▶ _Action item_: Repeat each record exactly, skipping the pictures.

**** Data shown

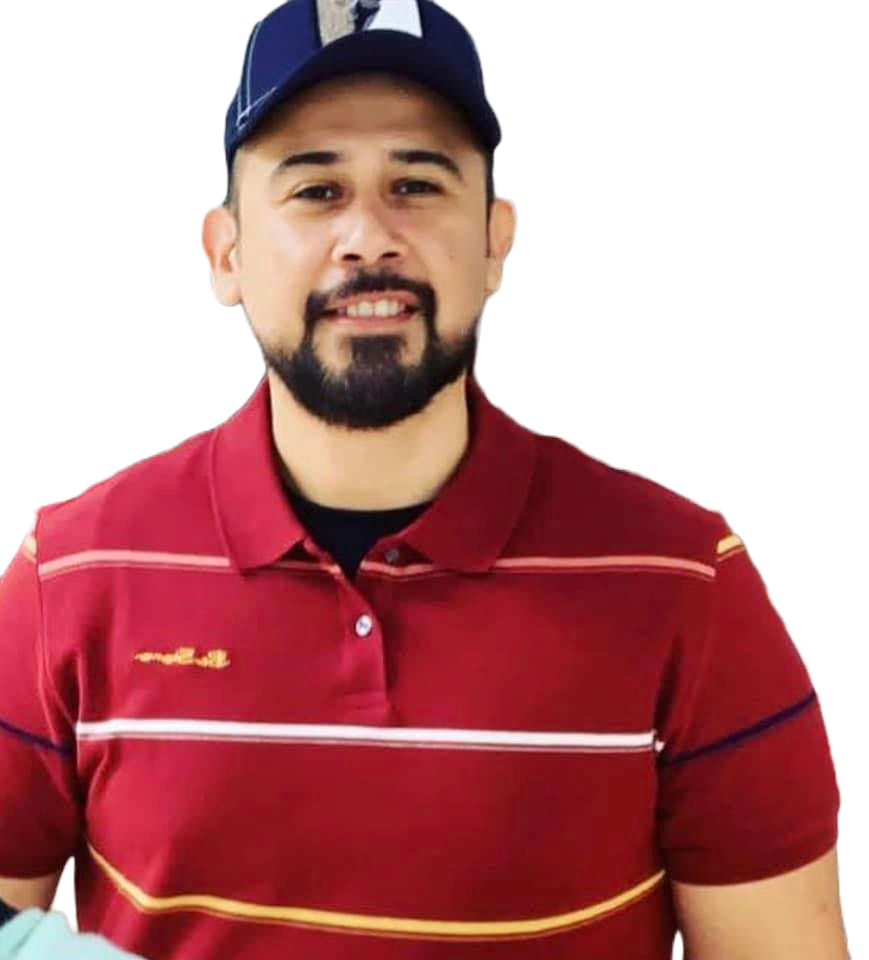
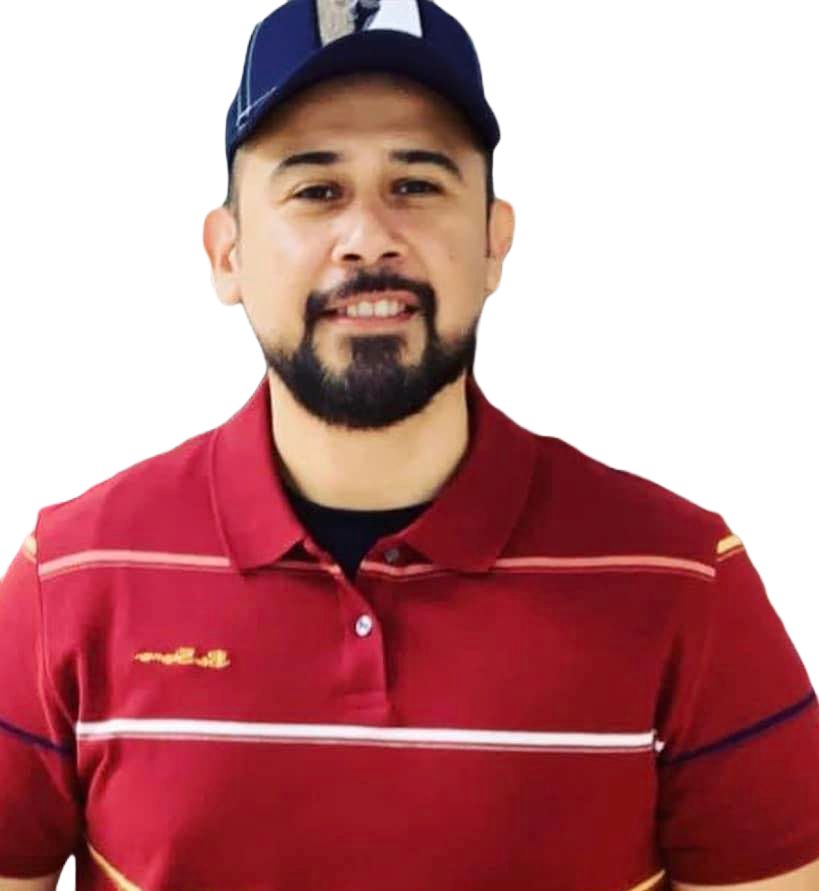
updating picture edited

diff --git a/index.html b/index.html
@@ -36,7 +36,7 @@
    <nav class="navbar">
       <a href="#home" data-src="images/ErickEstrada2023-BW.jpg">home</a>
       <a href="#about" data-src="images/ErickEstrada2023-BW.jpg">about</a>
-      
+
       <a href="#projects" data-src="images/ErickEstrada2023-BW.jpg">projects</a>
       <a href="#contact" data-src="images/ErickEstrada2023-BW.jpg">contact</a>
    </nav>
@@ -52,7 +52,7 @@
       <h3>hi, my name is</h3>
       <h3 class="home-text">Erick Alberto Estrada</h3>
       <h3>i am a Web developer</h3>
-      <img src="images/ErickEstrada2023-Blur.png" class="home-img" alt="">
+      <img src="images/ErickEstrada2023-Blur.png" width="150" height="150" class="home-img" alt="">
       <div class="wave"></div>
       <div class="wave wave-2"></div>
       <div class="wave wave-3"></div>
@@ -70,20 +70,20 @@
          <div class="box">
             <h3 class="title">Languages</h3>
             <div class="progress progress-1">
-               <h3> HTML 5  </h3>
+               <h3> HTML 5 </h3>
                <div class="bar"><span></span></div>
             </div>
             <div class="progress progress-2">
-               <h3> CSS 3  </h3>
+               <h3> CSS 3 </h3>
                <div class="bar"><span></span></div>
             </div>
             <div class="progress progress-3">
-               <h3> JavaScript  </h3>
+               <h3> JavaScript </h3>
                <div class="bar"><span></span></div>
             </div>
 
             <div class="progress progress-4">
-               <h3> Python  </h3>
+               <h3> Python </h3>
                <div class="bar"><span></span></div>
             </div>
          </div>
@@ -209,8 +209,9 @@
             <div class="content">
                <i class="fas fa-info"></i>
                <h3>Neigborhood website</h3>
-               
-               <a href="https://front-end-lab.netlify.app/myneighborhood.html" target="_blank" class="btn">Click Here to Watch my Project</a>
+
+               <a href="https://front-end-lab.netlify.app/myneighborhood.html" target="_blank" class="btn">Click Here to
+                  Watch my Project</a>
             </div>
          </div>
 
@@ -219,8 +220,9 @@
             <div class="content">
                <i class="fas fa-info"></i>
                <h3>Freelance Web Developer Website -SPANISH</h3>
-               
-               <a href="https://personalweberick40.netlify.app/" target="_blank" class="btn">Click Here to Watch my Project</a>
+
+               <a href="https://personalweberick40.netlify.app/" target="_blank" class="btn">Click Here to Watch my
+                  Project</a>
             </div>
          </div>
 
@@ -229,8 +231,9 @@
             <div class="content">
                <i class="fas fa-info"></i>
                <h3>Profile Website</h3>
-               
-               <a href="https://front-end-lab.netlify.app/profile.html" target="_blank" class="btn">Click Here to Watch my Project</a>
+
+               <a href="https://front-end-lab.netlify.app/profile.html" target="_blank" class="btn">Click Here to Watch
+                  my Project</a>
             </div>
          </div>
 
@@ -240,7 +243,8 @@
                <i class="fas fa-info"></i>
                <h3>Foundations Capstone Project - GAMEUP!</h3>
                <!-- <p>link here</p> -->
-               <a href="https://github.com/erickdallas30/Foundations-Capstone-Project" target="_blank" class="btn">Click Here to Watch my Project</a>
+               <a href="https://github.com/erickdallas30/Foundations-Capstone-Project" target="_blank" class="btn">Click
+                  Here to Watch my Project</a>
             </div>
          </div>
 
@@ -249,8 +253,9 @@
             <div class="content">
                <i class="fas fa-info"></i>
                <h3>WatchList React APP</h3>
-               
-               <a href="https://github.com/erickdallas30/erickdallas30-REACT-movie-watchlist-app" target="_blank" class="btn">Click Here to Watch my Project</a>
+
+               <a href="https://github.com/erickdallas30/erickdallas30-REACT-movie-watchlist-app" target="_blank"
+                  class="btn">Click Here to Watch my Project</a>
             </div>
          </div>
 
@@ -259,12 +264,13 @@
             <div class="content">
                <i class="fas fa-info"></i>
                <h3>Tic-Tac-Toe React APP</h3>
-               
-               <a href="https://github.com/erickdallas30/REACT-app-tic-tac-toe" target="_blank" class="btn">Click Here to Watch my Project</a>
+
+               <a href="https://github.com/erickdallas30/REACT-app-tic-tac-toe" target="_blank" class="btn">Click Here
+                  to Watch my Project</a>
             </div>
          </div>
 
-         
+
 
       </div>
 
@@ -294,7 +300,7 @@
 
    <section class="footer">
 
-      <div class="share">         
+      <div class="share">
          <a href="https://github.com/erickdallas30" target="_blank" class="fab fa-github"></a>
          <a href="https://www.linkedin.com/in/erick-estrada-a0495a196/" target="_blank" class="fab fa-linkedin"></a>
       </div>
@@ -302,7 +308,7 @@
       <div class="link">
          <a class="btn" href="#home">home</a>
          <a class="btn" href="#about">about</a>
-         
+
          <a class="btn" href="#projects">projects</a>
          <a class="btn" href="#contact">contact</a>
       </div>

diff --git a/css/style.css b/css/style.css
@@ -549,13 +549,6 @@ section{
    padding:.5rem 1.5rem;
 }
 
-
-
-
-
-
-
-
 /* media queries  */
 
 @media (max-width:1200px){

********

▶ _Response to the exercise_:
updating picture edited

diff --git a/index.html b/index.html
@@ -36,7 +36,7 @@
    <nav class="navbar">
       <a href="#home" data-src="images/ErickEstrada2023-BW.jpg">home</a>
       <a href="#about" data-src="images/ErickEstrada2023-BW.jpg">about</a>
-      
+
       <a href="#projects" data-src="images/ErickEstrada2023-BW.jpg">projects</a>
       <a href="#contact" data-src="images/ErickEstrada2023-BW.jpg">contact</a>
    </nav>
@@ -52,7 +52,7 @@
       <h3>hi, my name is</h3>
       <h3 class="home-text">Erick Alberto Estrada</h3>
       <h3>i am a Web developer</h3>
-      <img src="images/ErickEstrada2023-Blur.png" class="home-img" alt="">
+      <img src="images/ErickEstrada2023-Blur.png" width="150" height="150" class="home-img" alt="">
       <div class="wave"></div>
       <div class="wave wave-2"></div>
       <div class="wave wave-3"></div>
@@ -70,20 +70,20 @@
          <div class="box">
             <h3 class="title">Languages</h3>
             <div class="progress progress-1">
-               <h3> HTML 5  </h3>
+               <h3> HTML 5 </h3>
                <div class="bar"><span></span></div>
             </div>
             <div class="progress progress-2">
-               <h3> CSS 3  </h3>
+               <h3> CSS 3 </h3>
                <div class="bar"><span></span></div>
             </div>
             <div class="progress progress-3">
-               <h3> JavaScript  </h3>
+               <h3> JavaScript </h3>
                <div class="bar"><span></span></div>
             </div>
 
             <div class="progress progress-4">
-               <h3> Python  </h3>
+               <h3> Python </h3>
                <div class="bar"><span></span></div>
             </div>
          </div>
@@ -209,8 +209,9 @@
             <div class="content">
                <i class="fas fa-info"></i>
                <h3>Neigborhood website</h3>
-               
-               <a href="https://front-end-lab.netlify.app/myneighborhood.html" target="_blank" class="btn">Click Here to Watch my Project</a>
+
+               <a href="https://front-end-lab.netlify.app/myneighborhood.html" target="_blank" class="btn">Click Here to
+                  Watch my Project</a>
             </div>
          </div>
 
@@ -219,8 +220,9 @@
             <div class="content">
                <i class="fas fa-info"></i>
                <h3>Freelance Web Developer Website -SPANISH</h3>
-               
-               <a href="https://personalweberick40.netlify.app/" target="_blank" class="btn">Click Here to Watch my Project</a>
+
+               <a href="https://personalweberick40.netlify.app/" target="_blank" class="btn">Click Here to Watch my
+                  Project</a>
             </div>
          </div>
 
@@ -229,8 +231,9 @@
             <div class="content">
                <i class="fas fa-info"></i>
                <h3>Profile Website</h3>
-               
-               <a href="https://front-end-lab.netlify.app/profile.html" target="_blank" class="btn">Click Here to Watch my Project</a>
+
+               <a href="https://front-end-lab.netlify.app/profile.html" target="_blank" class="btn">Click Here to Watch
+                  my Project</a>
             </div>
          </div>
 
@@ -240,7 +243,8 @@
                <i class="fas fa-info"></i>
                <h3>Foundations Capstone Project - GAMEUP!</h3>
                <!-- <p>link here</p> -->
-               <a href="https://github.com/erickdallas30/Foundations-Capstone-Project" target="_blank" class="btn">Click Here to Watch my Project</a>
+               <a href="https://github.com/erickdallas30/Foundations-Capstone-Project" target="_blank" class="btn">Click
+                  Here to Watch my Project</a>
             </div>
          </div>
 
@@ -249,8 +253,9 @@
             <div class="content">
                <i class="fas fa-info"></i>
                <h3>WatchList React APP</h3>
-               
-               <a href="https://github.com/erickdallas30/erickdallas30-REACT-movie-watchlist-app" target="_blank" class="btn">Click Here to Watch my Project</a>
+
+               <a href="https://github.com/erickdallas30/erickdallas30-REACT-movie-watchlist-app" target="_blank"
+                  class="btn">Click Here to Watch my Project</a>
             </div>
          </div>
 
@@ -259,12 +264,13 @@
             <div class="content">
                <i class="fas fa-info"></i>
                <h3>Tic-Tac-Toe React APP</h3>
-               
-               <a href="https://github.com/erickdallas30/REACT-app-tic-tac-toe" target="_blank" class="btn">Click Here to Watch my Project</a>
+
+               <a href="https://github.com/erickdallas30/REACT-app-tic-tac-toe" target="_blank" class="btn">Click Here
+                  to Watch my Project</a>
             </div>
          </div>
 
-         
+
 
       </div>
 
@@ -294,7 +300,7 @@
 
    <section class="footer">
 
-      <div class="share">         
+      <div class="share">
          <a href="https://github.com/erickdallas30" target="_blank" class="fab fa-github"></a>
          <a href="https://www.linkedin.com/in/erick-estrada-a0495a196/" target="_blank" class="fab fa-linkedin"></a>
       </div>
@@ -302,7 +308,7 @@
       <div class="link">
          <a class="btn" href="#home">home</a>
          <a class="btn" href="#about">about</a>
-         
+
          <a class="btn" href="#projects">projects</a>
          <a class="btn" href="#contact">contact</a>
       </div>

diff --git a/css/style.css b/css/style.css
@@ -549,13 +549,6 @@ section{
    padding:.5rem 1.5rem;
 }
 
-
-
-
-
-
-
-
 /* media queries  */
 
 @media (max-width:1200px){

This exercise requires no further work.